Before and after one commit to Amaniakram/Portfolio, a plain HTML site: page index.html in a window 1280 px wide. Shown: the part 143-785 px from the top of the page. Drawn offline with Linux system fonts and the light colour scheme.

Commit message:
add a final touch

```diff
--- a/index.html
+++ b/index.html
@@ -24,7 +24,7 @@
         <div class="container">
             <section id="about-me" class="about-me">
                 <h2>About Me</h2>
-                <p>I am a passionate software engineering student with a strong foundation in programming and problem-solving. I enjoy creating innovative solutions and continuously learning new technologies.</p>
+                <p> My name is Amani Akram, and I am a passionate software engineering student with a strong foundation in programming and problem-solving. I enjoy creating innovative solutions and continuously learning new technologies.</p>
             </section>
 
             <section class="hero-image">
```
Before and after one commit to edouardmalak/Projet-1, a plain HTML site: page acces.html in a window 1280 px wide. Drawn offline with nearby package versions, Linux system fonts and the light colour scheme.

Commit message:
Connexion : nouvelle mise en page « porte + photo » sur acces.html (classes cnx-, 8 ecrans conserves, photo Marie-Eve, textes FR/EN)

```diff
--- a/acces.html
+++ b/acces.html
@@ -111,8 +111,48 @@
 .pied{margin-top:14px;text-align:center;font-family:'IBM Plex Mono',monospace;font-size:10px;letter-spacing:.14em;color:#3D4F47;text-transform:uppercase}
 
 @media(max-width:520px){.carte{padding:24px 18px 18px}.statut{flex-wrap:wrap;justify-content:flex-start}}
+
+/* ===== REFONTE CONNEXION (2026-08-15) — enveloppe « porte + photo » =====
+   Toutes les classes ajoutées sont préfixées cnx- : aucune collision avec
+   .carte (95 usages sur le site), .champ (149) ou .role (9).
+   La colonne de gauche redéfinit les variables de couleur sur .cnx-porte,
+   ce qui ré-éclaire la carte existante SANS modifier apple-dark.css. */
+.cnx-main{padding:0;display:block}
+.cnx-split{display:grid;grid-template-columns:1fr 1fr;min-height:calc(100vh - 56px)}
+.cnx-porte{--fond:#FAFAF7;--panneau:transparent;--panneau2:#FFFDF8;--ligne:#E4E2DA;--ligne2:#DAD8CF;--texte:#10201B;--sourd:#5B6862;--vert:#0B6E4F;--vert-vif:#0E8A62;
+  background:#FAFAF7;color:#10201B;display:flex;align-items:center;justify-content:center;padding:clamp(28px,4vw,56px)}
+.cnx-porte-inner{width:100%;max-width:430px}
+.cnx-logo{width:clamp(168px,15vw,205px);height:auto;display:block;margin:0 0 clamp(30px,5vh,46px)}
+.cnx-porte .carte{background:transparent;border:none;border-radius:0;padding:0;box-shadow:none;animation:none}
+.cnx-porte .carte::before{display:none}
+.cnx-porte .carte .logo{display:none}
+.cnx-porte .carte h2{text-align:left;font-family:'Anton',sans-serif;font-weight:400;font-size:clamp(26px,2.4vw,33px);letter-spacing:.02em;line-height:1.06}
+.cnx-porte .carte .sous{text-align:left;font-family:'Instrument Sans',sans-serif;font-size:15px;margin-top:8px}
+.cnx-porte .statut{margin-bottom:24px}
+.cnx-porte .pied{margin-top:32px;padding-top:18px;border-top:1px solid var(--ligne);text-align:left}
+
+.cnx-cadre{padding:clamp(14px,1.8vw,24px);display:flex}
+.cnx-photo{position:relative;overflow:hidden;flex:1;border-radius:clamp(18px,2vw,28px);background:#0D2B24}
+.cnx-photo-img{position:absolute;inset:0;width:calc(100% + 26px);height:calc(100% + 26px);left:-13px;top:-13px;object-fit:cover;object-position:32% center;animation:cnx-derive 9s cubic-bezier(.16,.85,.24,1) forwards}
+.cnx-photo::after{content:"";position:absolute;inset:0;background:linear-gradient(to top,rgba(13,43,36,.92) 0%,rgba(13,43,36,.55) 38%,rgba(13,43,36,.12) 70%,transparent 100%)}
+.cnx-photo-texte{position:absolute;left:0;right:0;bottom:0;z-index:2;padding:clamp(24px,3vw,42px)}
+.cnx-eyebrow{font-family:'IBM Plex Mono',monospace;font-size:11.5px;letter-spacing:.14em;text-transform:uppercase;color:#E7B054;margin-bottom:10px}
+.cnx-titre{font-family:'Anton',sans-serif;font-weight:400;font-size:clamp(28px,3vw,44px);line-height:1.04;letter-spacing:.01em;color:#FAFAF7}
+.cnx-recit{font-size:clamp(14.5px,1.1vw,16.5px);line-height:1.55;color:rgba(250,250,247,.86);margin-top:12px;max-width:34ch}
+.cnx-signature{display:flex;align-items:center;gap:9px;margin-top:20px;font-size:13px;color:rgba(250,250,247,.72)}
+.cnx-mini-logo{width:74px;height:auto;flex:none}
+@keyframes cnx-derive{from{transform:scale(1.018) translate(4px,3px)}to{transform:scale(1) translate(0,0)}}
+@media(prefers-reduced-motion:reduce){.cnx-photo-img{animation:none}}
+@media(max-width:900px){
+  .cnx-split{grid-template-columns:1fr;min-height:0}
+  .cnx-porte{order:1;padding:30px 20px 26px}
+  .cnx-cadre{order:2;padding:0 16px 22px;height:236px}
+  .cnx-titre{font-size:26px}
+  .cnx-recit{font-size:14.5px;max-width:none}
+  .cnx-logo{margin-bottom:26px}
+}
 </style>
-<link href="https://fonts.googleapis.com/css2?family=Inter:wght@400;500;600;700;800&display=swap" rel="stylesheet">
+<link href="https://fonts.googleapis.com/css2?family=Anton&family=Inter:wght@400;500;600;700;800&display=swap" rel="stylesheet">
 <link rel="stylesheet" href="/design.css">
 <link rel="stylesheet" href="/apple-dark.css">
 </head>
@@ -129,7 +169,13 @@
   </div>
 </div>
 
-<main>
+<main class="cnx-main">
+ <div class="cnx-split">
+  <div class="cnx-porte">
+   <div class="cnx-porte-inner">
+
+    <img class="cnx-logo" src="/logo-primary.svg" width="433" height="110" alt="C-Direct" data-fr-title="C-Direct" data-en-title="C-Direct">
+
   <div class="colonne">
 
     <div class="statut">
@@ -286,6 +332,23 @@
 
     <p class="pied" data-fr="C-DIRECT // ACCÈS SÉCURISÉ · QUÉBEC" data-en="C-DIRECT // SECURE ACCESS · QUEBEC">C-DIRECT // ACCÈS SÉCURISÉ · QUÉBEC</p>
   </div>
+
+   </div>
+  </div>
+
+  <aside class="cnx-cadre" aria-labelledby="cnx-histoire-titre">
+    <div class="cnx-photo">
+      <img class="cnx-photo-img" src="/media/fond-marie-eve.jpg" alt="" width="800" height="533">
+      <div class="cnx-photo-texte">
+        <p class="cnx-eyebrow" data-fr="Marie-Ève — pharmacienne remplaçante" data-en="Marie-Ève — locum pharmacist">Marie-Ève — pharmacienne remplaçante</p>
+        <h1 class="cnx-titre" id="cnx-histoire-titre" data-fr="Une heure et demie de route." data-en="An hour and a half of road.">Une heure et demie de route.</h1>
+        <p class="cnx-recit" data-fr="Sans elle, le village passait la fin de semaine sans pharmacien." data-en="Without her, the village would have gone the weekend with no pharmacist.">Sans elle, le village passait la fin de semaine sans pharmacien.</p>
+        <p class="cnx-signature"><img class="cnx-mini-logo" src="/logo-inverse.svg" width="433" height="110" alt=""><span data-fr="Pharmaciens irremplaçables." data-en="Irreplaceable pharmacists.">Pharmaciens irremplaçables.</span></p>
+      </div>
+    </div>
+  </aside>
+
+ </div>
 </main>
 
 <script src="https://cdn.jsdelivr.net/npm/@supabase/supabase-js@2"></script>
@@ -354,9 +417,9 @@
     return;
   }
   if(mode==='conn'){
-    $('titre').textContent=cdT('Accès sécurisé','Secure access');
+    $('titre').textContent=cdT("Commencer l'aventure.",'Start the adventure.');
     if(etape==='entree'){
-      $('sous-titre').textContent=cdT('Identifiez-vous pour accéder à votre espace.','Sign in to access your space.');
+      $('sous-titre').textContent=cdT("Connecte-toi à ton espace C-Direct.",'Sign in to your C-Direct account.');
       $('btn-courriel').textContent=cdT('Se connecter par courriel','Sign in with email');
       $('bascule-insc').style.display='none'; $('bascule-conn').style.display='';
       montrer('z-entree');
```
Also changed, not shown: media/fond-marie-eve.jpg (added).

========

§ **What you need to do**
Your response should be each line that includes the word "colonne", copied from the records.

§ **Exercise answer**
+   La colonne de gauche redéfinit les variables de couleur sur .cnx-porte,
   <div class="colonne">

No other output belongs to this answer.